Like the original, The Girl With the Dragon Tattoo is set to be the first of three films based on the late Stieg Larsson's critically acclaimed Millennium Trilogy. I thought the original version starring Michael Nyqvist and Noomi Rapace was a great film and I was hoping that this remake would be at least as good. Watching the trailer let me know that there were going to be a lot of similarities, but I was also hoping for some originality.
Henrik Vanger (Christopher Plummer) is a former industrialist who wants to find out who murdered his niece 40 years ago. In order to find the killer, he goes out of his way to find someone he believes is capable of discovering the truth. With the help of an intelligent, but disturbed young woman named Lisbeth Salander (Rooney Mara), he finds Mikael Blomkvist (Daniel Craig) and offers him the job.
Blomkvist is in legal trouble of his own after losing a libel case. Needing the money and wanting to stay out of sight for a while, Blomkvist accepts the offer from Vanger. After awhile, Mikael finds out how difficult this job may be and decides to enlist the help of Lisbeth when he finds out about her and learns of her capabilities.
Not surprisingly, The Girl With the Dragon Tattoo is very similar to the original. They took out a couple of scenes and elongated the ending, but that was about it. The only other noticeable changes were superficial and added virtually nothing to the story. The best part about the changes that were made was the fact that they removed Lisbeth Salander's armpit hair in this one. I don't know why they kept that in the first place.
I don't think it's possible to really complain about the performances of the lead actors in this film, but they didn't fit their roles as well as the one's from the original did. Daniel Craig is a good actor, but he was out-of-place to an extent, while Noomi Rapace is Lisbeth Salander to me and embodied the role more than Rooney Mara did. Rapace managed to pull off the fragile, but dangerous character that one might expect and for some reason they decided to make Mara's version more stoned faced and didn't really allow us to see the damaged Salander as much.

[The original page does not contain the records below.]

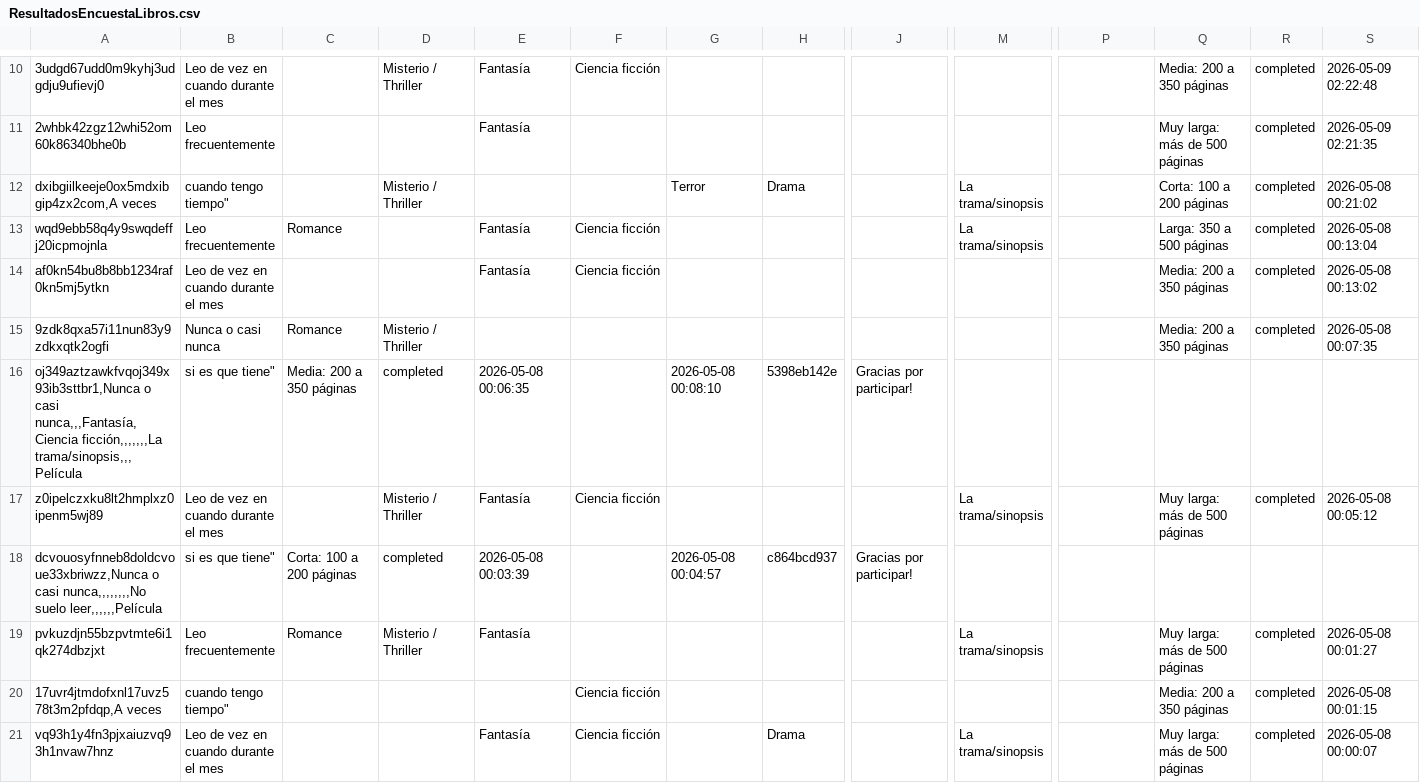
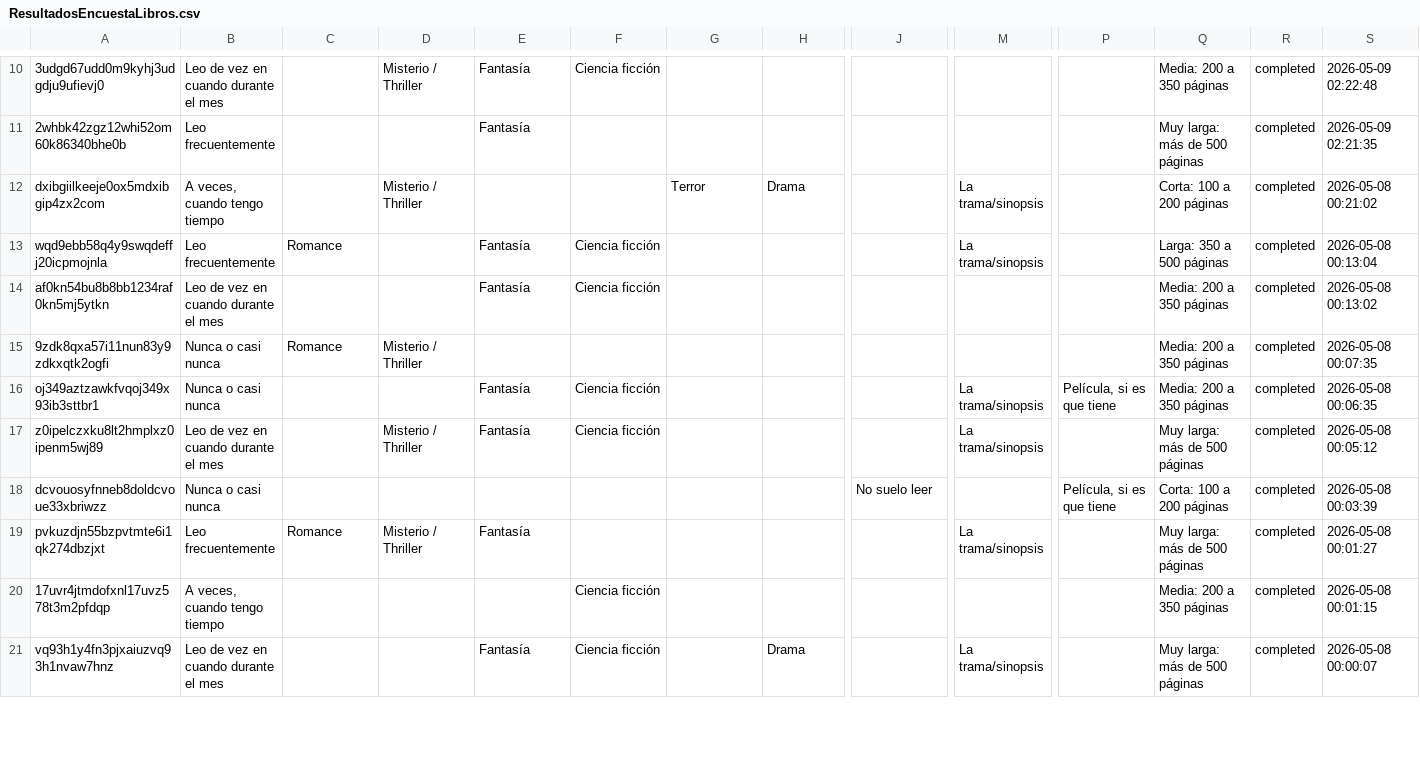
Before and after one commit to P4uL1n9/INF379-Grupo11, a CSV file: Tarea2/data/ResultadosEncuestaLibros.csv, drawn as a sheet; only a part is shown, gaps mark what is left out; removed rows and columns are numbered as before the commit, all else as after; rows hold the shown columns only; the diff covers the shown part only; the diff names each change by its address in the sheet, - before the commit and + after, or states it on an @@ line.

Commit message:
Update ResultadosEncuestaLibros.csv

```diff
--- a/Tarea2/data/ResultadosEncuestaLibros.csv
+++ b/Tarea2/data/ResultadosEncuestaLibros.csv
-A12: dxibgiilkeeje0ox5mdxibgip4zx2com,A veces
+A12: dxibgiilkeeje0ox5mdxibgip4zx2com
-B12: cuando tengo tiempo"
+B12: A veces, cuando tengo tiempo
-row 16: oj349aztzawkfvqoj349x93ib3sttbr1,Nunca o casi nunca,,,Fantasía,Ciencia ficción,,,,,,,La trama/sinopsis,,,Película | si es que tiene" | Media: 200 a 350 páginas | completed | 2026-05-08 00:06:35 |  | 2026-05-08 00:08:10 | 5398eb142e | Gracias por participar!
+row 16: oj349aztzawkfvqoj349x93ib3sttbr1 | Nunca o casi nunca |  |  | Fantasía | Ciencia ficción |  |  |  | La trama/sinopsis | Película, si es que tiene | Media: 200 a 350 páginas | completed | 2026-05-08 00:06:35
-row 18: dcvouosyfnneb8doldcvoue33xbriwzz,Nunca o casi nunca,,,,,,,,No suelo leer,,,,,,Película | si es que tiene" | Corta: 100 a 200 páginas | completed | 2026-05-08 00:03:39 |  | 2026-05-08 00:04:57 | c864bcd937 | Gracias por participar!
+row 18: dcvouosyfnneb8doldcvoue33xbriwzz | Nunca o casi nunca |  |  |  |  |  |  | No suelo leer |  | Película, si es que tiene | Corta: 100 a 200 páginas | completed | 2026-05-08 00:03:39
-A20: 17uvr4jtmdofxnl17uvz578t3m2pfdqp,A veces
+A20: 17uvr4jtmdofxnl17uvz578t3m2pfdqp
-B20: cuando tengo tiempo"
+B20: A veces, cuando tengo tiempo
```
Also changed, not shown: 1 added row, 1 removed row and 10 edited cells elsewhere in this file.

They included some rough scenes (usually sexual) that made this film what it was, but they weren't as brutal as they were before. I honestly expected them to dial it up a few notches since they had to know what they were dealing with. I was shocked at the fact that they didn't include one scene that helped explain some of Salander's troubles. They at least acknowledged it through words, but the scene itself was powerful and to leave it out completely doesn't make any sense. Not making some of the scenes as graphic as they were before and removing one completely hurts the true essence and soul of the film.
That point leads me to the villains in the film. The bad guys felt like bad guys in the first version and were far more menacing. I didn't really get the same negative vibe from those guys here. They did some evil things, but it didn't have the impact that it should have. I don't want to give anything away, but changing the look of certain characters or darkening a certain scene took a little life out of these particular villains for me. That's important since some of these people are rarely ever in the movie and you need to build them up as despicable human beings.
All of the core aspects are here and basically remain unchanged, but it was lacking a few things. If you haven't seen the original then you'll probably like this version more than I did. I liked it, but it's a weaker and more stylish version than the Swedish version. Hopefully the sequel will be much better than the original sequel The Girl Who Played with Fire. That movie wasn't good at all and hurt the quality of the first film trilogy.
Director: David Fincher
Yorick van Wageningen
Film Length: 158 minutes
Release Date: December 20, 2011
Distributor: Sony Pictures